Frontier Productions is a recently founded theatre company with a unique mission statement. It aims to open doors for actors in their sixties and seventies, and provide creative theatre roles and opportunities befitting the later stages in their careers. The Lovers of Viorne by Marguerite Duras is certainly a creative text to choose in order to fulfil this intention, as its cryptic plot and contrasting roles provide a necessary challenge for the actors staging the play.

Charlotte Cornwell confronts the role of Claire, a psychotic murderess who is interviewed about her repulsive and criminal activities. Martin Turner portrays Pierre, Claire’s husband, who is bemused by his wife’s actions and regrets the time he spent with his once “one true love”. Turner is particularly impressive as he performs with an air of nonchalant acceptance of Claire’s abhorrent murder of her cousin. He simultaneously portrays disgust for his wife and also a sense of resigned regret for how he wasted his life with a woman for whom his love faded. In contrast, Kevin Trainor’s interpretation of the Interrogator is comparable to a Jack Russell, relentlessly snapping away at his interviewees, determined to glean the optimum amount of information from Claire and Pierre. Whilst his ardent interest in his subjects is believable, the clarity of his character’s disposition is sometimes questionable, as he adopts a muddled accent and exhibits some animated, over-dramatic expressions.

The Theatre Room is an unlikely venue. Prior to the show, I was led up a staircase into a small room lined with plastic chairs forming a makeshift auditorium. I was intrigued as to how Frontier Theatre Productions’s current production of The Lovers of Viorne would cope in such a restricted space. Fortunately, the interview nature of the Marguerite Duras play requires little movement. Whilst the static nature of the performance is fortuitous considering the spatial limitations, the lack of movement is also the play’s downfall.
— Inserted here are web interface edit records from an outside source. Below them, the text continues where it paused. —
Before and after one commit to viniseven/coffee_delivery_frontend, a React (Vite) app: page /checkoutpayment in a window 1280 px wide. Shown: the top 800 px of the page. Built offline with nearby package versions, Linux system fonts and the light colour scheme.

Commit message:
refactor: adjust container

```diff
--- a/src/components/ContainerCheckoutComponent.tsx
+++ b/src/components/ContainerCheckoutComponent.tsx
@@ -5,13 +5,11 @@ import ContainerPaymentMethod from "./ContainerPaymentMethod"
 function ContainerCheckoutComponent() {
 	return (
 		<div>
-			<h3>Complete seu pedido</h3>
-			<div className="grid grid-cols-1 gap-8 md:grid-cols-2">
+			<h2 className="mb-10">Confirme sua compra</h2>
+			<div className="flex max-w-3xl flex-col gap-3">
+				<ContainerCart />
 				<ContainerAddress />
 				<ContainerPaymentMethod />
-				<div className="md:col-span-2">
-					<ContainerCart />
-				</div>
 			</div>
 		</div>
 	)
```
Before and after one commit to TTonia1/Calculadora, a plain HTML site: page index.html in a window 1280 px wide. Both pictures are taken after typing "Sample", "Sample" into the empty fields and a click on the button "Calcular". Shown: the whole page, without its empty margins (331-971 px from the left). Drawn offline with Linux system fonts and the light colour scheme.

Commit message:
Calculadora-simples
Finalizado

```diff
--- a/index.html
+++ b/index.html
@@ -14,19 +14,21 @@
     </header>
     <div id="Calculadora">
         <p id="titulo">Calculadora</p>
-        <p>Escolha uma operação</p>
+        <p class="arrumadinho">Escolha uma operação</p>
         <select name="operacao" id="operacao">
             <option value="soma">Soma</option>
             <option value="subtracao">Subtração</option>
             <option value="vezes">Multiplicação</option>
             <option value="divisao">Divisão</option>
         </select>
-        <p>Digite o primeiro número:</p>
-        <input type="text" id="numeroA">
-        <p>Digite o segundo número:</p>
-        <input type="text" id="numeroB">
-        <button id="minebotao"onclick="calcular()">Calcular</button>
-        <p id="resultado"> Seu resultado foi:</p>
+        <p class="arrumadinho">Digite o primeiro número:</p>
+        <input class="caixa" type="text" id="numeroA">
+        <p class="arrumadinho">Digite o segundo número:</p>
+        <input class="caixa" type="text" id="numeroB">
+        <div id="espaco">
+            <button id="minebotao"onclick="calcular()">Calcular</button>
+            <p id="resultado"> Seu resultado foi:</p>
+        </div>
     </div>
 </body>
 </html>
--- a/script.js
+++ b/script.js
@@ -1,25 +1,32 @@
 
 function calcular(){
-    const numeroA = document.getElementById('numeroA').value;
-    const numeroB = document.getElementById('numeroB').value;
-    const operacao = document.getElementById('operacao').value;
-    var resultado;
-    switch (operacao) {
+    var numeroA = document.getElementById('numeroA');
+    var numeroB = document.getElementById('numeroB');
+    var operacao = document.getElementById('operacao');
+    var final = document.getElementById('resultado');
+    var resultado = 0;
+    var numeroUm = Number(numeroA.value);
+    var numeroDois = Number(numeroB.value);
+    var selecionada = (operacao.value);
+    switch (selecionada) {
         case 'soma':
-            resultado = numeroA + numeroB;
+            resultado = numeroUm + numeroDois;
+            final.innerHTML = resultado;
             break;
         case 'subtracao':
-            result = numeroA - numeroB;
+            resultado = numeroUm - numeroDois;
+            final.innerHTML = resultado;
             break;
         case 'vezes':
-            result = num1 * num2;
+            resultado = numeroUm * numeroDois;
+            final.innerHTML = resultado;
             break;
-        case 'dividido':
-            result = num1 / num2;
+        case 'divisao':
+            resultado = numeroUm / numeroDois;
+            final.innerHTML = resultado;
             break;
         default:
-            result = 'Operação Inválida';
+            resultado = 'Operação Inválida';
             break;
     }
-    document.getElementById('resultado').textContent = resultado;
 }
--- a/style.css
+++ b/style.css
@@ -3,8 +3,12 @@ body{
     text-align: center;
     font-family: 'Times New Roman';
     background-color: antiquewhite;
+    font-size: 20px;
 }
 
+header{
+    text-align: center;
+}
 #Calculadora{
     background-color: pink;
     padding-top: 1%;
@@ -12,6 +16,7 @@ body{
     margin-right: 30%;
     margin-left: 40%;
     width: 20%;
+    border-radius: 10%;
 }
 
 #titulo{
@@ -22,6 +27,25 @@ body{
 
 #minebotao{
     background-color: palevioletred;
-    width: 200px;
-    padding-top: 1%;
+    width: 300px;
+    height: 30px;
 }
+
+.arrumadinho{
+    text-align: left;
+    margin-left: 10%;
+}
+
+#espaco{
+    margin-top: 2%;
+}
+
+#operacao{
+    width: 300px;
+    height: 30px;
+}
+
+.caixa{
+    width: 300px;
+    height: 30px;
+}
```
Although the characters all deliver Duras’s pre-prescribed lines with commitment and dynamism, it is difficult for the audience to maintain interest when for the majority of the play the characters are stationary on chairs, denying spectators visual variety.

The Lovers of Viorne is Duras’s most celebrated play; however, it has certainly proved a challenging text for both Frontier Theatre Productions, and also the audience trying to comprehend it. Its interview structure presents directorial problems in terms of creative use of space; the actors are required to embody challenging roles; and spectators struggle to make sense of Duras’s puzzling narrative and the ambiguous deeper meaning. However, one cannot deny that Frontier’s latest play demonstrates how providing stimulating projects for elder actors can create intriguing and unusual theatre.

The Lovers of Viorne is playing at the Theatre Room, 6 Frederick’s Place until 21 May. For more information see the Frontier Theatre Productions website. Photo: Oscar Blustin